- [What needs to be done]:
What lines in the records below include the word "mask"? Return each one.

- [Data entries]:
• • • • • • •

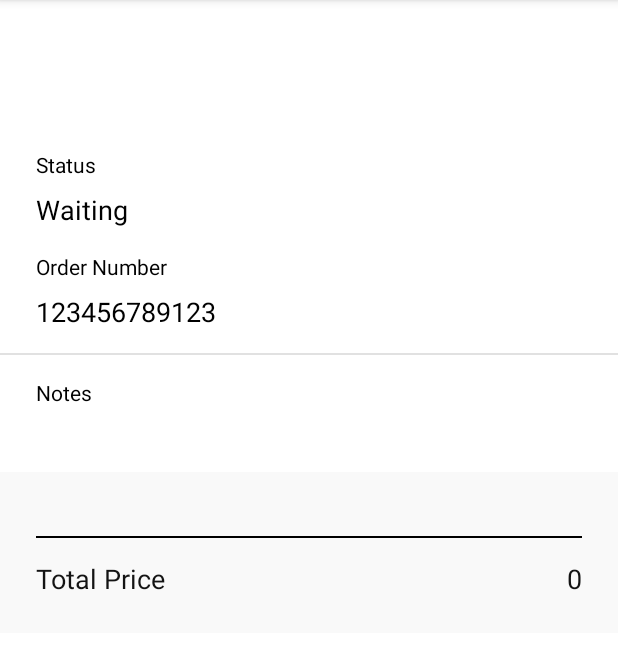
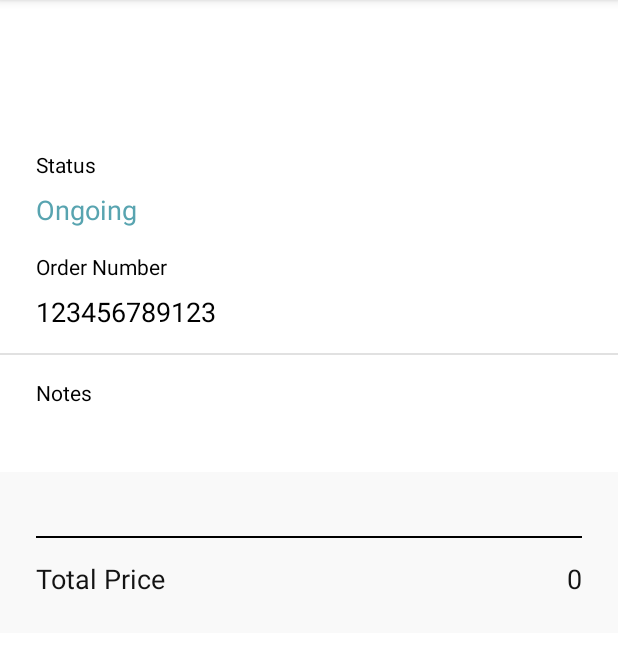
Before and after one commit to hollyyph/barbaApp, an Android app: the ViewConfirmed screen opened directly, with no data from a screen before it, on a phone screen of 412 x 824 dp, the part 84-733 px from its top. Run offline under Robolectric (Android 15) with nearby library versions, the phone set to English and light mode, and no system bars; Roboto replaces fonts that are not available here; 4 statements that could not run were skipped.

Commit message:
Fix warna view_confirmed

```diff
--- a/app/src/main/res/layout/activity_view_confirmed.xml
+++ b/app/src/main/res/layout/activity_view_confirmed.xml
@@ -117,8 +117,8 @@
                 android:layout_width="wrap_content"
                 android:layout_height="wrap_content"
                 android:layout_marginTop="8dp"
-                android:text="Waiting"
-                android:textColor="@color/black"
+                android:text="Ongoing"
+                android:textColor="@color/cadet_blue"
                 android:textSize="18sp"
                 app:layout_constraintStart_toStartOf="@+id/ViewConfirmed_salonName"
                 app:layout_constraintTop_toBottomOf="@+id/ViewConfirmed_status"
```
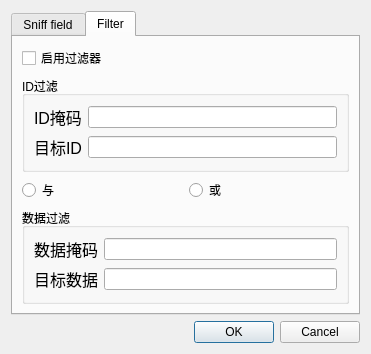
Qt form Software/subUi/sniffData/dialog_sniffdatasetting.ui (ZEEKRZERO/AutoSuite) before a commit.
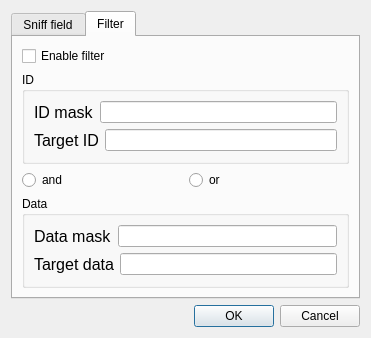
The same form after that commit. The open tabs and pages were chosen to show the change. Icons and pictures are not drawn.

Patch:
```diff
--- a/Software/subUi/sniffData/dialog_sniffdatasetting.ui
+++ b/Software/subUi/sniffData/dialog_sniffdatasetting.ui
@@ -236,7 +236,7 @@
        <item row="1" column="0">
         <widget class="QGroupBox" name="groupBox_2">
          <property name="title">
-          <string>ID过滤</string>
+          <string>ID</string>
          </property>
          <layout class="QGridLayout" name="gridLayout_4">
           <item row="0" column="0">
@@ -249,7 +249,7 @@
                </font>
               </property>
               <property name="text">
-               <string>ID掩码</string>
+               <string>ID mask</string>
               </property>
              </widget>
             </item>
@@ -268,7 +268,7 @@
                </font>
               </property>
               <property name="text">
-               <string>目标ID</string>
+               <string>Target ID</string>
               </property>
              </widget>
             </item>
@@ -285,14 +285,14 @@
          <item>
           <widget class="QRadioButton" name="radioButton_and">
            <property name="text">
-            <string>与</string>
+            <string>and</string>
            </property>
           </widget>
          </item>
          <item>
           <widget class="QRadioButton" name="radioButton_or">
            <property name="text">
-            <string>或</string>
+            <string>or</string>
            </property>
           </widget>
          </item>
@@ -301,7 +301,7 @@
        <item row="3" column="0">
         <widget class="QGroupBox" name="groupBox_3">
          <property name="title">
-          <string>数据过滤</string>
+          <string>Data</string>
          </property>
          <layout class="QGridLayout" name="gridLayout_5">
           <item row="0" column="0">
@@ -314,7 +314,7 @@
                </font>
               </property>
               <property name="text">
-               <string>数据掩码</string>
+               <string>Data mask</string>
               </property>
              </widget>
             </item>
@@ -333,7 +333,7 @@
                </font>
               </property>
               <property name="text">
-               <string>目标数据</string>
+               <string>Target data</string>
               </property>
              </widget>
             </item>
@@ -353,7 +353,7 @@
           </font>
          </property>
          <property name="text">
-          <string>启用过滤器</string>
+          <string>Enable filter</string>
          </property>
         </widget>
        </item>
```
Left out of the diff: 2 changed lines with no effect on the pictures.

• • • • • • •

- [Your response]:
+               <string>ID mask</string>
+               <string>Data mask</string>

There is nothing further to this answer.